> [WORK REQUEST]: Copy out the lines of the material that include the string "Vendor".
++++++++++
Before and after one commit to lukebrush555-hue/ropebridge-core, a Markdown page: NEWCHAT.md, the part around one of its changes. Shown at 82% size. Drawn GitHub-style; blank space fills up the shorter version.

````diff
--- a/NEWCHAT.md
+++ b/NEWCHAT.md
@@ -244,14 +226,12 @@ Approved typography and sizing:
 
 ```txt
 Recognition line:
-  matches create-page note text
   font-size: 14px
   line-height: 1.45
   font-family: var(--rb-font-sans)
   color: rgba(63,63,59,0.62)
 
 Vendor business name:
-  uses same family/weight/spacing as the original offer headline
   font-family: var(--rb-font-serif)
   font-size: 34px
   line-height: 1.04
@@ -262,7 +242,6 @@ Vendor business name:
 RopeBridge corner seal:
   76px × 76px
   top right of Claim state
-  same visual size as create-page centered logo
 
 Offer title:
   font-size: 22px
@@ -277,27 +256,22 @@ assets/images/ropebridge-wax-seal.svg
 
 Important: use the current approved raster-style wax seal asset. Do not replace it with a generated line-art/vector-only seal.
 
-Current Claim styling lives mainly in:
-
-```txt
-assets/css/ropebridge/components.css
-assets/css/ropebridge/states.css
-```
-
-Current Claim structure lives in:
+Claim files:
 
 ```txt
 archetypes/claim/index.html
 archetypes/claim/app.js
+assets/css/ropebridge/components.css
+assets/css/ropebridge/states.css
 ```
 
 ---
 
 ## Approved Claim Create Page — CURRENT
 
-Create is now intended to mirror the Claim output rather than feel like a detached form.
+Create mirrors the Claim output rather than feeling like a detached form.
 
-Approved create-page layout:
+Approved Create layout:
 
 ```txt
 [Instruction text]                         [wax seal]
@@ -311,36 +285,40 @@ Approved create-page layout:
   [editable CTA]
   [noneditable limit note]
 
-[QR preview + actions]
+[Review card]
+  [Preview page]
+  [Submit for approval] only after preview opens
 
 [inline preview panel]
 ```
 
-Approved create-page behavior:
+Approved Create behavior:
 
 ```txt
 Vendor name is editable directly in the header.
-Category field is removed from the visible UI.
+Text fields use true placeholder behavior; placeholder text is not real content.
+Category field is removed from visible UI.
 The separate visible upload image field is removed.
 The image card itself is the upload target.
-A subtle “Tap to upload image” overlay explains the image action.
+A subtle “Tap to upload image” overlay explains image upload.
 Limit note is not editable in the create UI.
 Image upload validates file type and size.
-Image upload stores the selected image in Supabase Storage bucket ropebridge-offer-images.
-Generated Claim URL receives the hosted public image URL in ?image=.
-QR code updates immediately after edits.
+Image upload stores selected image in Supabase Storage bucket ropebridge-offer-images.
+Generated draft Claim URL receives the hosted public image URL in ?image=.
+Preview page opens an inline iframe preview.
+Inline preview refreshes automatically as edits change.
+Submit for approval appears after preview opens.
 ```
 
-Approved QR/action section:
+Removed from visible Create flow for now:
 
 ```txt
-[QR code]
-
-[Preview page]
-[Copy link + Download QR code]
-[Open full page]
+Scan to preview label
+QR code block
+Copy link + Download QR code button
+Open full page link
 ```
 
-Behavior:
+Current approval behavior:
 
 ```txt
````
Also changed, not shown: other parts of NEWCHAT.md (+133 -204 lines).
++++++++++
> [TASK RESULT]:
 Vendor business name:
@@ -262,7 +242,6 @@ Vendor business name:
 Vendor name is editable directly in the header.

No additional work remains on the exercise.